Album: Calling All Girls
Artist: Hilly Michaels
Price/Place: $1.21, Broadway Street Goodwill
Twenty years ago Pearl Jam released Ten and Nirvana released Nevermind. I've read quite a few overwrought commentaries lately that predictably and lamely have asserted that these records "changed everything." Of course this is wrong. As great as Nirvana was, the Meat Puppets and the Melvins were doing something similar for a decade before Nevermind, and Eddie Vedder himself admits he's a lot like Neil Young. These are not insults. Rock and roll has always been syncretic, and its best performers have always been appropriators as well as innovators.
Nevermind and Ten are unassailable. But the dark side of grunge is too obvious to ignore. And I'm not just talking about the grunge-spawned abominations that are Scott Stapp and Nickelback. Rather, I'm talking about the recession of puerility and silliness in rock 'n' roll.
Rock 'n' roll has never been particularly silly, and grunge made things worse. This is somewhat puzzling given that other musical genres have pretty high silliness quotients. Over the years, for example, I've heard lots of goofy but respectable rap songs, from the "Humpty Dance" to "Chain Hang Low." And I can think of lots of silly country songs, including the relatively recent "I Want to Talk About Me," and "Brown Chicken, Brown Cow," which are genuinely funny. Unfortunately, when rock 'n' rollers try to be silly it often comes off as creepy or just plain stupid. For example, Chuck Berry's "My Ding-a-Ling" almost makes you forget that the man invented huge chunks of rock 'n' roll, and Aerosmith's "Big Ten Inch Record" is more pathetic than funny.
Hilly Michaels, whose 1980 album Calling All Girls I found at the Broadway Salvation Army, is the anti-Cobain. The album cover shows Michaels relaxing in a lounge chair and speaking on a pink telephone. Kurt Cobain sure as hell never reclined (outside) on a lounge chair or spoke into a pink telephone. The music is much like the cover—fun, ebullient, and relentlessly agreeable. The band is an all-star group including Cars' keyboardist Greg Hawkes and Elton John guitarist Davey Johnstone. Female background vocalists, who work en masse at key junctures in many of the songs, include rock goddess Ellen Foley and (for some reason) Liza Minelli. Michaels puts together several excellent three-minute pop songs, including the title track and "Shake It and Dance." Both are piano-centric but muscular power pop-cum-bubblegum.
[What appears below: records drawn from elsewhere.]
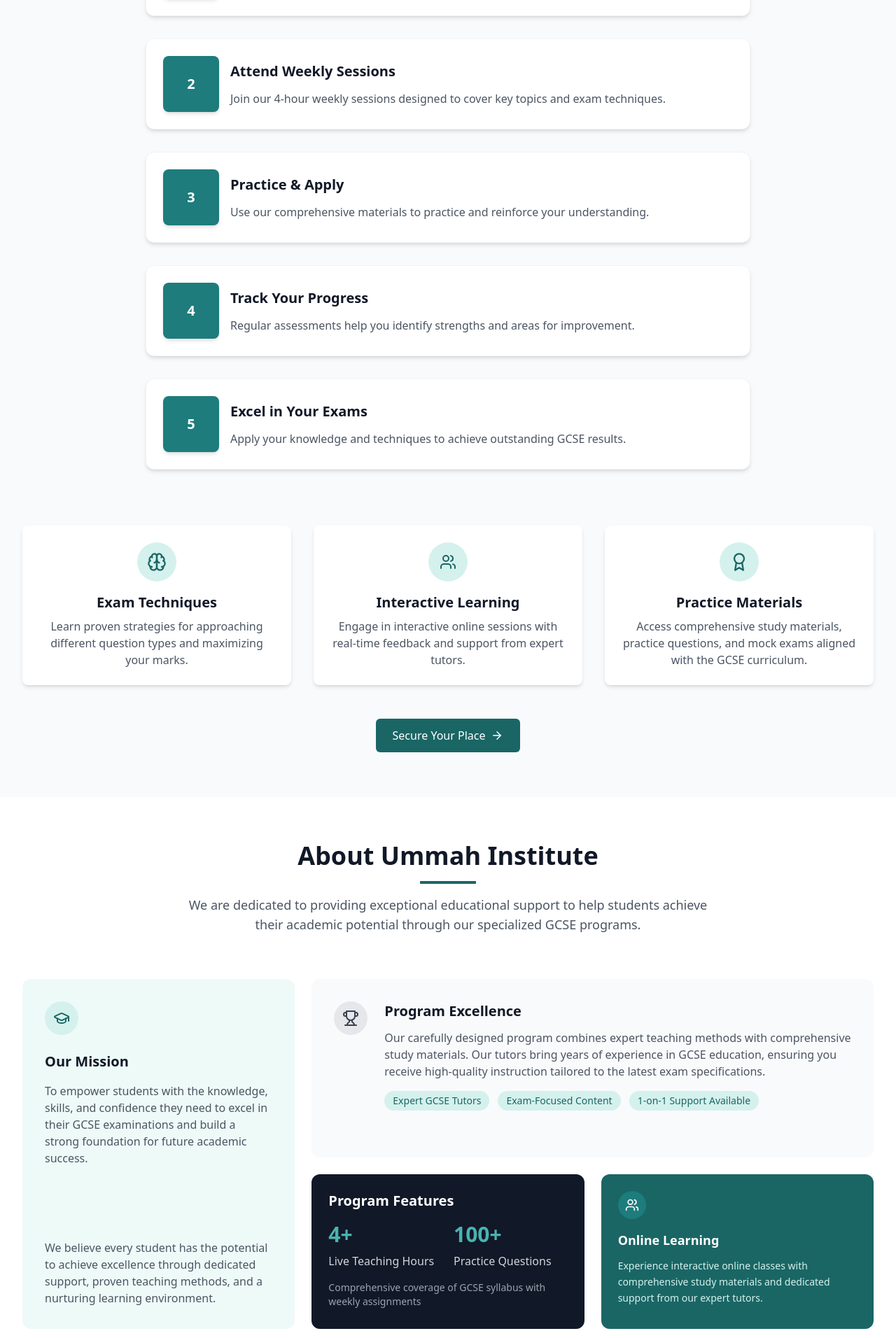
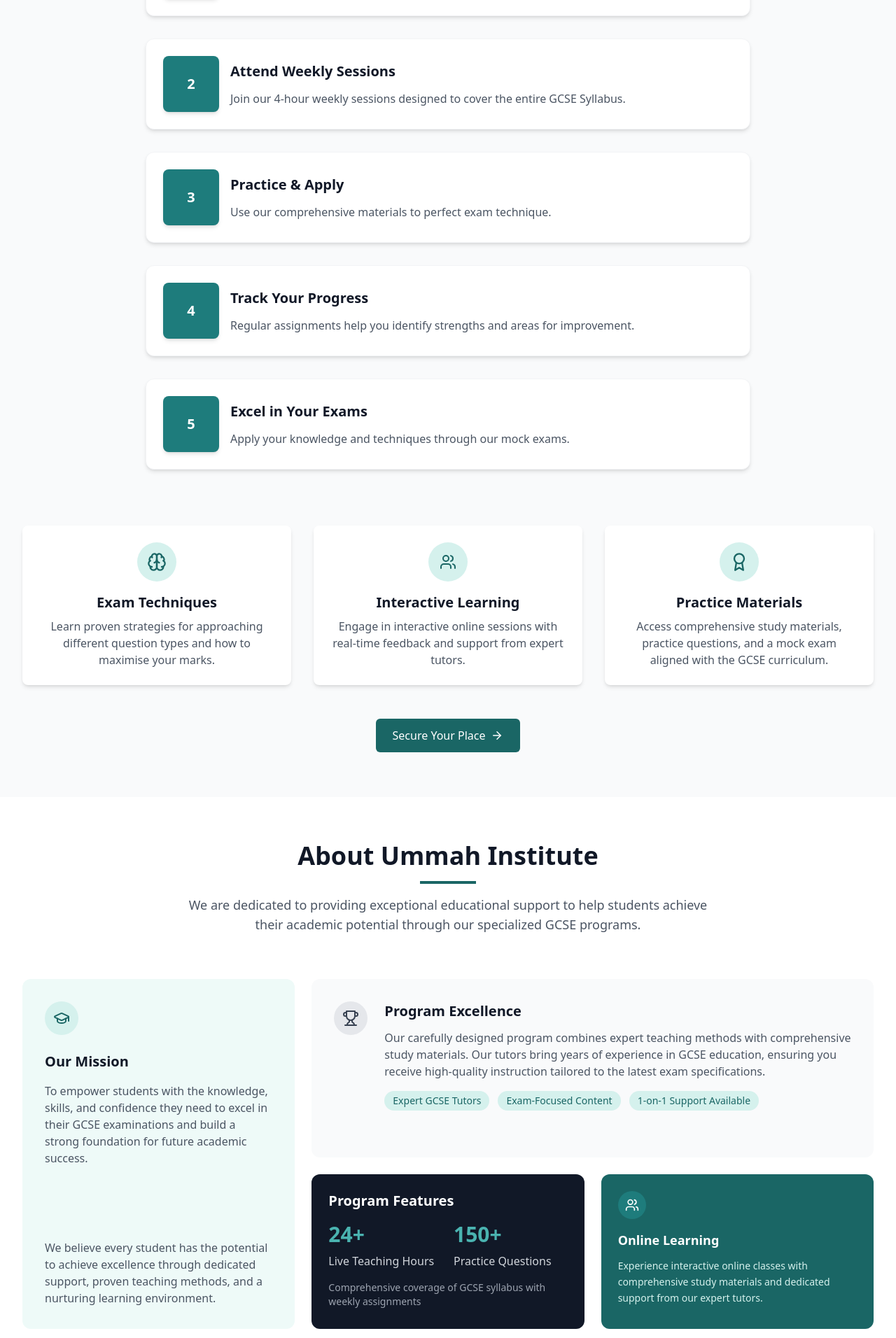
Before and after one commit to barakatofficial/ummah-institute, a React (Vite) app: page / in a window 1280 px wide. Shown: the part 1688-3600 px from the top of the page at 70% size. Built offline with nearby package versions, Linux system fonts and the light colour scheme.

Commit message:
Update component styles and content for better mobile responsiveness

```diff
--- a/src/components/AboutUs.tsx
+++ b/src/components/AboutUs.tsx
@@ -135,11 +135,11 @@
             <h4 className="text-xl font-semibold mb-4">Program Features</h4>
             <div className="grid grid-cols-2 gap-4">
               <div>
-                <div className="text-3xl font-bold text-teal-400">4+</div>
+                <div className="text-3xl font-bold text-teal-400">24+</div>
                 <p className="text-gray-300 mt-2">Live Teaching Hours</p>
               </div>
               <div>
-                <div className="text-3xl font-bold text-teal-400">100+</div>
+                <div className="text-3xl font-bold text-teal-400">150+</div>
                 <p className="text-gray-300 mt-2">Practice Questions</p>
               </div>
             </div>
--- a/src/components/Contact.tsx
+++ b/src/components/Contact.tsx
@@ -65,7 +65,7 @@
             viewport={{ once: true }}
             transition={{ duration: 0.5, delay: 0.2 }}
           >
-            Ready to accelerate your GCSE success? Get in touch with us today to learn more
+            Ready to elevate your GCSE success? Get in touch with us today to learn more
             about our program or to enroll.
           </motion.p>
         </div>
@@ -81,7 +81,7 @@
             <div className="md:col-span-2 bg-teal-700 p-8 text-white">
               <h3 className="text-2xl font-bold">Get In Touch</h3>
               <p className="mt-4">
-                We're here to answer any questions you may have about our GCSE Accelerator Program.
+                We're here to answer any questions you may have about our GCSE Crash Course.
                 Fill out the form or contact us directly using the information below.
               </p>
 
@@ -108,16 +108,7 @@
                   </div>
                 </motion.div>
 
-                <motion.div
-                  className="flex items-start"
-                  whileHover={{ x: 5, transition: { duration: 0.2 } }}
-                >
-                  <MapPin className="mr-4 flex-shrink-0" size={24} />
-                  <div>
-                    <h4 className="font-semibold">Location</h4>
-                    <p className="mt-1">123 Education Street, London, UK</p>
-                  </div>
-                </motion.div>
+
               </div>
 
               <div className="mt-12">
@@ -266,11 +257,7 @@
             <div className="space-y-4">
               <div>
                 <h4 className="font-medium text-gray-900">When do classes take place?</h4>
-                <p className="text-gray-600 mt-1">Classes are held on weekends to accommodate school schedules.</p>
-              </div>
-              <div>
-                <h4 className="font-medium text-gray-900">How many students are in each class?</h4>
-                <p className="text-gray-600 mt-1">We maintain small group sizes with a maximum of 10 students per class.</p>
+                <p className="text-gray-600 mt-1">Classes are held on sunday 9am to 1pm and Saturday 11am to 3pm to accommodate school schedules.</p>
               </div>
               <div>
                 <h4 className="font-medium text-gray-900">Do you offer payment plans?</h4>
--- a/src/components/Features.tsx
+++ b/src/components/Features.tsx
@@ -10,7 +10,7 @@
     {
       title: "Mathematics",
       icon: <Calculator className="text-white" size={24} />,
-      description: "Master key mathematical concepts and problem-solving techniques essential for GCSE success.",
+      description: "Master key mathematical concepts and problem-solving techniques through exam focused learning",
       topics: [
         "Algebra and Functions",
         "Geometry and Trigonometry",
@@ -23,7 +23,7 @@
     {
       title: "Chemistry",
       icon: <Flask className="text-white" size={24} />,
-      description: "Develop a deep understanding of chemical principles and practical applications.",
+      description: "Develop a deep understanding of chemical principles and practical applications through exam focused learning.",
       topics: [
         "Atomic Structure and Periodic Table",
         "Chemical Bonding and Reactions",
@@ -52,7 +52,7 @@
     {
       title: "Exam Techniques",
       icon: <Brain className="text-teal-700" size={28} />,
-      description: "Learn proven strategies for approaching different question types and maximizing your marks."
+      description: "Learn proven strategies for approaching different question types and how to maximise your marks."
     },
     {
       title: "Interactive Learning",
@@ -62,7 +62,7 @@
     {
       title: "Practice Materials",
       icon: <Award className="text-teal-700" size={28} />,
-      description: "Access comprehensive study materials, practice questions, and mock exams aligned with the GCSE curriculum."
+      description: "Access comprehensive study materials, practice questions, and a mock exam aligned with the GCSE curriculum."
     }
   ];
 
@@ -75,22 +75,22 @@
     {
       step: "2",
       title: "Attend Weekly Sessions",
-      content: "Join our 4-hour weekly sessions designed to cover key topics and exam techniques."
+      content: "Join our 4-hour weekly sessions designed to cover the entire GCSE Syllabus."
     },
     {
       step: "3",
       title: "Practice & Apply",
-      content: "Use our comprehensive materials to practice and reinforce your understanding."
+      content: "Use our comprehensive materials to perfect exam technique."
     },
     {
       step: "4",
       title: "Track Your Progress",
-      content: "Regular assessments help you identify strengths and areas for improvement."
+      content: "Regular assignments help you identify strengths and areas for improvement."
     },
     {
       step: "5",
       title: "Excel in Your Exams",
-      content: "Apply your knowledge and techniques to achieve outstanding GCSE results."
+      content: "Apply your knowledge and techniques through our mock exams."
     }
   ];
 
--- a/src/components/Pricing.tsx
+++ b/src/components/Pricing.tsx
@@ -71,7 +71,7 @@
                 </li>
                 <li className="flex items-start">
                   <Check className="text-teal-700 mr-2 flex-shrink-0 mt-1" size={18} />
-                  <span className="text-gray-700">Regular progress assessments</span>
+                  <span className="text-gray-700">Mock Exams</span>
                 </li>
               </ul>
               <motion.button
@@ -119,7 +119,7 @@
                 </li>
                 <li className="flex items-start">
                   <Check className="text-teal-700 mr-2 flex-shrink-0 mt-1" size={18} />
-                  <span className="text-gray-700">Regular progress assessments</span>
+                  <span className="text-gray-700">Mock Exams</span>
                 </li>
               </ul>
               <motion.button
@@ -171,11 +171,11 @@
                 </li>
                 <li className="flex items-start">
                   <Check className="text-teal-700 mr-2 flex-shrink-0 mt-1" size={18} />
-                  <span className="text-gray-700">Regular progress assessments</span>
+                  <span className="text-gray-700">Additional practice materials</span>
                 </li>
                 <li className="flex items-start">
                   <Check className="text-teal-700 mr-2 flex-shrink-0 mt-1" size={18} />
-                  <span className="text-gray-700">Additional practice materials</span>
+                  <span className="text-gray-700">Mock Exams</span>
                 </li>
               </ul>
               <motion.button
@@ -211,7 +211,7 @@
                 <div className="bg-teal-100 rounded-full p-1 mr-3">
                   <Check className="text-teal-700" size={16} />
                 </div>
-                <span className="text-gray-700">Small group sessions</span>
+                <span className="text-gray-700">Access learning community</span>
               </div>
               <div className="flex items-start">
                 <div className="bg-teal-100 rounded-full p-1 mr-3">
@@ -231,24 +231,14 @@
                 </div>
                 <span className="text-gray-700">Exam techniques</span>
               </div>
-              <div className="flex items-start">
-                <div className="bg-teal-100 rounded-full p-1 mr-3">
-                  <Check className="text-teal-700" size={16} />
-                </div>
-                <span className="text-gray-700">Progress tracking</span>
-              </div>
+
               <div className="flex items-start">
                 <div className="bg-teal-100 rounded-full p-1 mr-3">
                   <Check className="text-teal-700" size={16} />
                 </div>
                 <span className="text-gray-700">Mock exams</span>
               </div>
-              <div className="flex items-start">
-                <div className="bg-teal-100 rounded-full p-1 mr-3">
-                  <Check className="text-teal-700" size={16} />
-                </div>
-                <span className="text-gray-700">Personalized feedback</span>
-              </div>
+
             </div>
           </motion.div>
 
--- a/src/components/Testimonials.tsx
+++ b/src/components/Testimonials.tsx
@@ -86,7 +86,7 @@
                 <span className="text-teal-700 font-bold">YQ</span>
               </div>
               <div className="ml-3">
-                <h4 className="font-semibold text-gray-900">Yusuf Q.</h4>
+                <h4 className="font-semibold text-gray-900">Elijah S.</h4>
                 <p className="text-sm text-gray-600">GCSE Student, 2023</p>
               </div>
             </div>
@@ -108,7 +108,7 @@
               <Star fill="currentColor" size={20} />
             </div>
             <p className="text-gray-700 italic">
-              "The Chemistry program helped me understand reactions and equations in a way my school never could. The practical applications and visual aids made complex topics much clearer."
+              "The Chemistry program helped me understand reactions and equations in a way my school never could. I was able to improve from a grade 5 to 7."
             </p>
             <div className="mt-6 flex items-center">
               <div className="w-10 h-10 bg-teal-200 rounded-full flex items-center justify-center">
@@ -137,7 +137,7 @@
               <Star fill="currentColor" size={20} />
             </div>
             <p className="text-gray-700 italic">
-              "The exam techniques they taught were game-changers. I learned how to approach different question types and manage my time effectively during exams. My confidence improved tremendously."
+              "The exam techniques they taught were game changers. I learned how to approach grade 9 questions and manage my time more effectively during exams. I was able to improve in maths from 7 to a 9."
             </p>
             <div className="mt-6 flex items-center">
               <div className="w-10 h-10 bg-teal-200 rounded-full flex items-center justify-center">
@@ -161,7 +161,7 @@
         >
           <div className="flex flex-col md:flex-row items-center">
             <div className="md:w-2/3 md:pr-8">
-              <h3 className="text-2xl font-bold text-gray-900">Parent Testimonial</h3>
+              <h3 className="text-2xl font-bold text-gray-900">What Parents Think..</h3>
               <p className="text-gray-700 mt-4 italic leading-relaxed">
                 "As a parent, I was concerned about my son's GCSE preparation, especially in Mathematics.
                 The Ummah Institute program provided structured learning that complemented his school work.
```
Roy Thomas Baker, most famous for his work with the Cars, produced the album. Michaels does not sing about abuse victims or opioid drugs, and no specific insects or vermin are name-checked in his lyrics. All of the songs are about girls (preferably attractive ones, though Hilly makes it pretty clear he doesn't discriminate) and how Michaels wants to meet them.
This is a flat-out fabulous record from start to finish. Sometimes rock 'n' roll is supposed to be fun.